━━━ Available data

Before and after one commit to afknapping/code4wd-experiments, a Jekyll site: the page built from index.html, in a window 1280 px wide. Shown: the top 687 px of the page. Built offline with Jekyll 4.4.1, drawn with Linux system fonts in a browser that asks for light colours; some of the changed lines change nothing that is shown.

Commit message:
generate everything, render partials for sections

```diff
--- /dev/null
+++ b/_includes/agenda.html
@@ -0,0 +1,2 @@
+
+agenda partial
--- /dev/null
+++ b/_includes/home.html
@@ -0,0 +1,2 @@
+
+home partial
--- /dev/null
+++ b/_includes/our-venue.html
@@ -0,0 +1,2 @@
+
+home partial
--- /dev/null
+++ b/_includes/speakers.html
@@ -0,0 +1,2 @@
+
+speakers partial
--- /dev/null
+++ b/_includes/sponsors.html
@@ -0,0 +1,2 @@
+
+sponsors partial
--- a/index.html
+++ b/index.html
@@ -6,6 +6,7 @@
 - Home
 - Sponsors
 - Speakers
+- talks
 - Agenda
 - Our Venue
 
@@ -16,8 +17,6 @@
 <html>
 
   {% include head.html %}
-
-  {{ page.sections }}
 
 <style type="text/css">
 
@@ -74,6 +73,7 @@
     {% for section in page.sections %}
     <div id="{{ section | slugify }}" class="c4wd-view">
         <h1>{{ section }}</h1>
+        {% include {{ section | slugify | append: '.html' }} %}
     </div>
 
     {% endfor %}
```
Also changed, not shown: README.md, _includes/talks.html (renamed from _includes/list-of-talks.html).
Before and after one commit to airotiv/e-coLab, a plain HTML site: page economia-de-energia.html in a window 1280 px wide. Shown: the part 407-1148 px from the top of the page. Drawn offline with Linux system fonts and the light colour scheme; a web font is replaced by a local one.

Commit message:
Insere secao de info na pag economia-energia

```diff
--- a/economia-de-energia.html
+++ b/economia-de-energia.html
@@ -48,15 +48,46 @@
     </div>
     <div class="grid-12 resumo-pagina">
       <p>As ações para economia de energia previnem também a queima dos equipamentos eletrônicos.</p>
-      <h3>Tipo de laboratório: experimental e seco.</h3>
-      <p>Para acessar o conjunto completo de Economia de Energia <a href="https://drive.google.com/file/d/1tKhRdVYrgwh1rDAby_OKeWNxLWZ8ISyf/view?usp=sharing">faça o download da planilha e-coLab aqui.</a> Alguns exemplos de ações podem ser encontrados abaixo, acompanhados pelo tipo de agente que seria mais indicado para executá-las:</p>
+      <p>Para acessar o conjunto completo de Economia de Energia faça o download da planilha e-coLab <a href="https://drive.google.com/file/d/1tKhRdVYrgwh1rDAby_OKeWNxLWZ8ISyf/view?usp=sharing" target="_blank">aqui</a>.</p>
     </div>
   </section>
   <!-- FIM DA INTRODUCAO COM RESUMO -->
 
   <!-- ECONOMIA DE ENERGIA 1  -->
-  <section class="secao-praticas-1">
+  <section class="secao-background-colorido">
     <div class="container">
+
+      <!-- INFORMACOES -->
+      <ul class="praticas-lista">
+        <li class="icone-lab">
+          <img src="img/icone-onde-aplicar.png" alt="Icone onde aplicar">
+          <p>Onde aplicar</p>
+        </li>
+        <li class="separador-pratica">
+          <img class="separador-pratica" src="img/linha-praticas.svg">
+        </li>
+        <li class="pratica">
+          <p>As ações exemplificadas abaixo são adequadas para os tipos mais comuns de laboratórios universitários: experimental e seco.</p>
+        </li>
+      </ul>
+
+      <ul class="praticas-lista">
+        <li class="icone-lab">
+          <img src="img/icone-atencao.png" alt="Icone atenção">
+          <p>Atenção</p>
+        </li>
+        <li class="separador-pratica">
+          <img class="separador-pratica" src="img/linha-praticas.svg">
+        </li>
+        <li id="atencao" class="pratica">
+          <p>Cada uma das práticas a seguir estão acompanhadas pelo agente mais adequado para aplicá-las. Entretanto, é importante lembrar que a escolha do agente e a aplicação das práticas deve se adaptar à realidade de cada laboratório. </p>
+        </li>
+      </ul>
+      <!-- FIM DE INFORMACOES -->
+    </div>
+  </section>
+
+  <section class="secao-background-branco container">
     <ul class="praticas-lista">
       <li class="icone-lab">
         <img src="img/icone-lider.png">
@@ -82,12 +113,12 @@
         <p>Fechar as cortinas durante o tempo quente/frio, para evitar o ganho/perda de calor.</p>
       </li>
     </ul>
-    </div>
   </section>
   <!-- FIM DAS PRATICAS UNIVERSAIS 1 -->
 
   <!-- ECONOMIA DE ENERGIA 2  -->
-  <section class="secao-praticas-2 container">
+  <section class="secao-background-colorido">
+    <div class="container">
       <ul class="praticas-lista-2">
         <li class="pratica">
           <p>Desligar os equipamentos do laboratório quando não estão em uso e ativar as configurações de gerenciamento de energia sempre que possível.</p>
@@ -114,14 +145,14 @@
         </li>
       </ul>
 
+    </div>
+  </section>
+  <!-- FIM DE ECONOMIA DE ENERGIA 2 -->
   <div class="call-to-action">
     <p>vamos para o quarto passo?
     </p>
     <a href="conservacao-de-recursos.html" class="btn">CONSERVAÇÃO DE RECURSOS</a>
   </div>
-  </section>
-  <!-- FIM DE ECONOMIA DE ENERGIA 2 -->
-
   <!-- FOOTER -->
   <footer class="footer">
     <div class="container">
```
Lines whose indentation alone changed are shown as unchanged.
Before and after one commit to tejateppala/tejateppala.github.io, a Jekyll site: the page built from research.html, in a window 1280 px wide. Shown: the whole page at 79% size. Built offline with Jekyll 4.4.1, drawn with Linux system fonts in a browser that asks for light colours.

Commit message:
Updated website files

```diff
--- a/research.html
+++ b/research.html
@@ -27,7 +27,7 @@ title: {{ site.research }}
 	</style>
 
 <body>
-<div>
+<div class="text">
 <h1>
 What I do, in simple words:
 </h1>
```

━━━━━━

* _Exercise description_
Show each line of the data that contains the string "icone".

* _Finished task_
+        <li class="icone-lab">
+          <img src="img/icone-onde-aplicar.png" alt="Icone onde aplicar">
+        <li class="icone-lab">
+          <img src="img/icone-atencao.png" alt="Icone atenção">
       <li class="icone-lab">
         <img src="img/icone-lider.png">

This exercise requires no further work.